Using animals in technology
The idea behind Project Pigeon was simple: Skinner would train pigeons to peck at a target on a screen, and their pecking guided a missile to its target. To prove this, Skinner trained the pigeons to associate the target with food and were able to peck accurately and consistently, even under stressful conditions.
The military ultimately discontinued the program in favor of other guidance systems. But the concept of using animals to guide technology has continued to be a topic of interest and research in modern times. Today, researchers are exploring the use of trained animals such as dogs, rats, and even bees to detect and respond to various stimuli, including explosives, drugs, and diseases.
What was Project Pigeon?
During World War II, the United States government needed to develop an effective guidance system for missiles and other weapons. Radio-controlled systems had proved vulnerable to jamming and interference, and researchers were eager to explore alternative approaches.
Psychologist BF Skinner believed that he could train animals to guide missiles to their targets. His idea was based on the principle of operant conditioning, which he had developed through his work with laboratory animals.
The basic idea behind Skinner’s approach was to train pigeons to associate a target on a screen with the release of food. He then placed the pigeons in the nose of a missile, where they would peck at the target on the screen.
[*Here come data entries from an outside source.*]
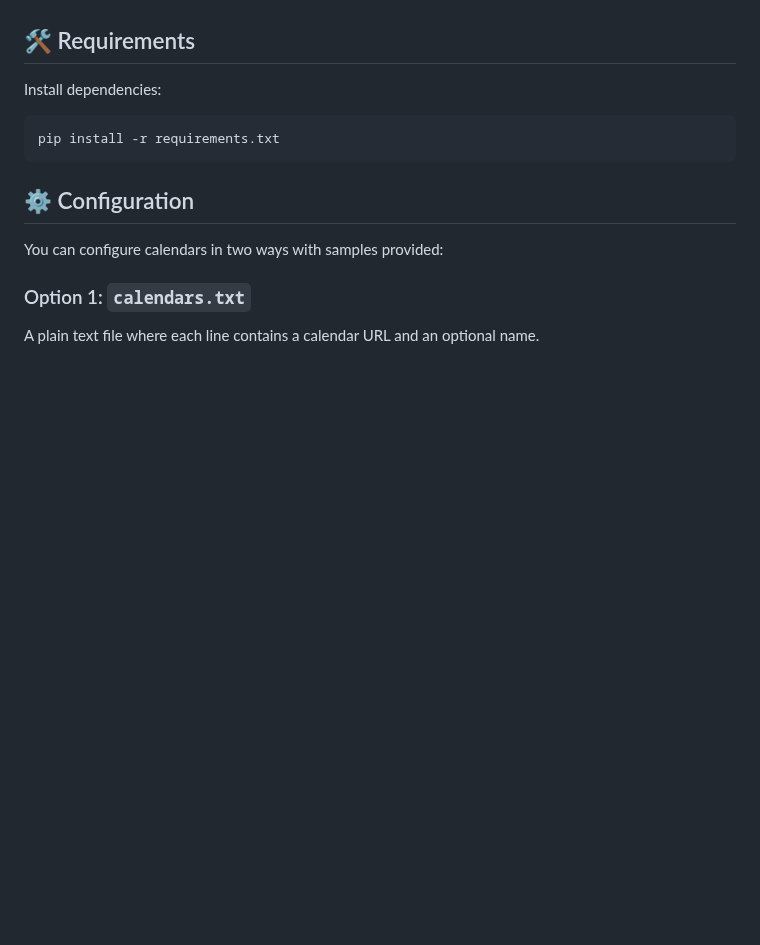
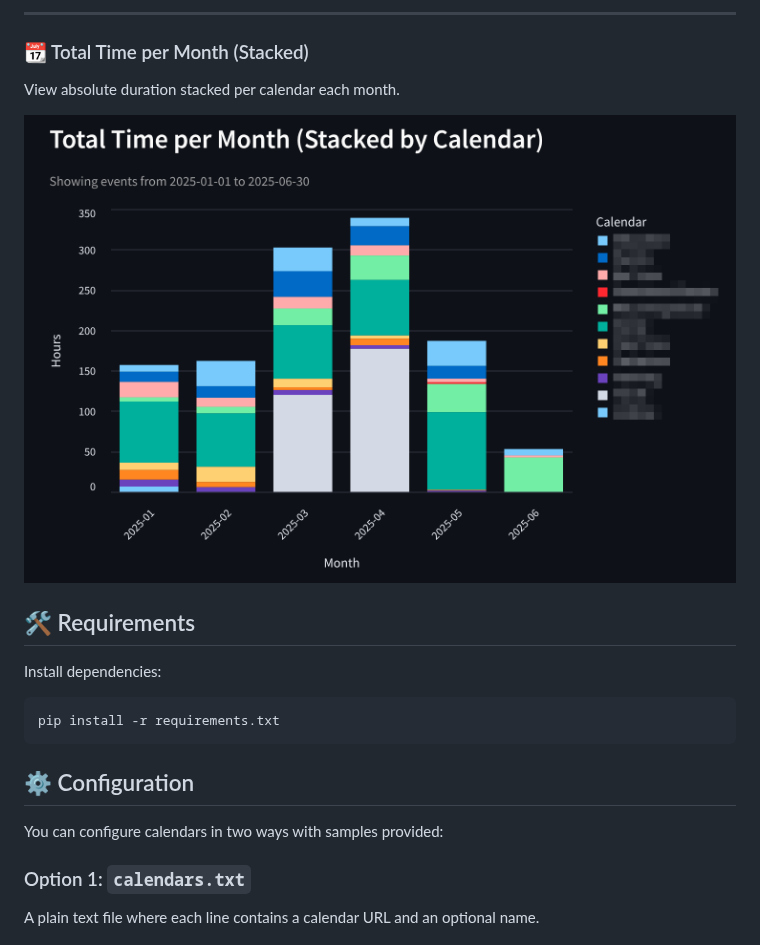
Before and after one commit to ramhee98/CalendarTimeTracker, a Markdown page: README.md, the part around one of its changes. GitHub-like rendering; pictures changed too: img/total-time-per-month-stacked.png (added); blank space fills up the shorter version.

```diff
--- a/README.md
+++ b/README.md
@@ -13,3 +42,9 @@
+---
+
+### 📆 Total Time per Month (Stacked)
+View absolute duration stacked per calendar each month.
+
+![Total Time per Month](img/total-time-per-month-stacked.png)
 
 ## 🛠 Requirements
 Install dependencies:
```
Also changed, not shown: other parts of README.md (+29 -0 lines), img/import-ics.png (added), img/relative-time-per-month.png (added), img/summary.png (added), img/time-distribution-per-calendar.png (added).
This would send signals to the missile’s guidance system and steer it toward its target.
Skinner’s idea eventually received support from the military. The military developed it into a program known as Project Pigeon or Project Orcon. They trained of hundreds of pigeons, housing them in special compartments in the nose of the missile.
While the program never saw actual use in combat, it did succeed in demonstrating the potential of animal-guided technology.
Source: “B.F. Skinner’s Pigeon-Guided Rocket” — Smithsonian Magazine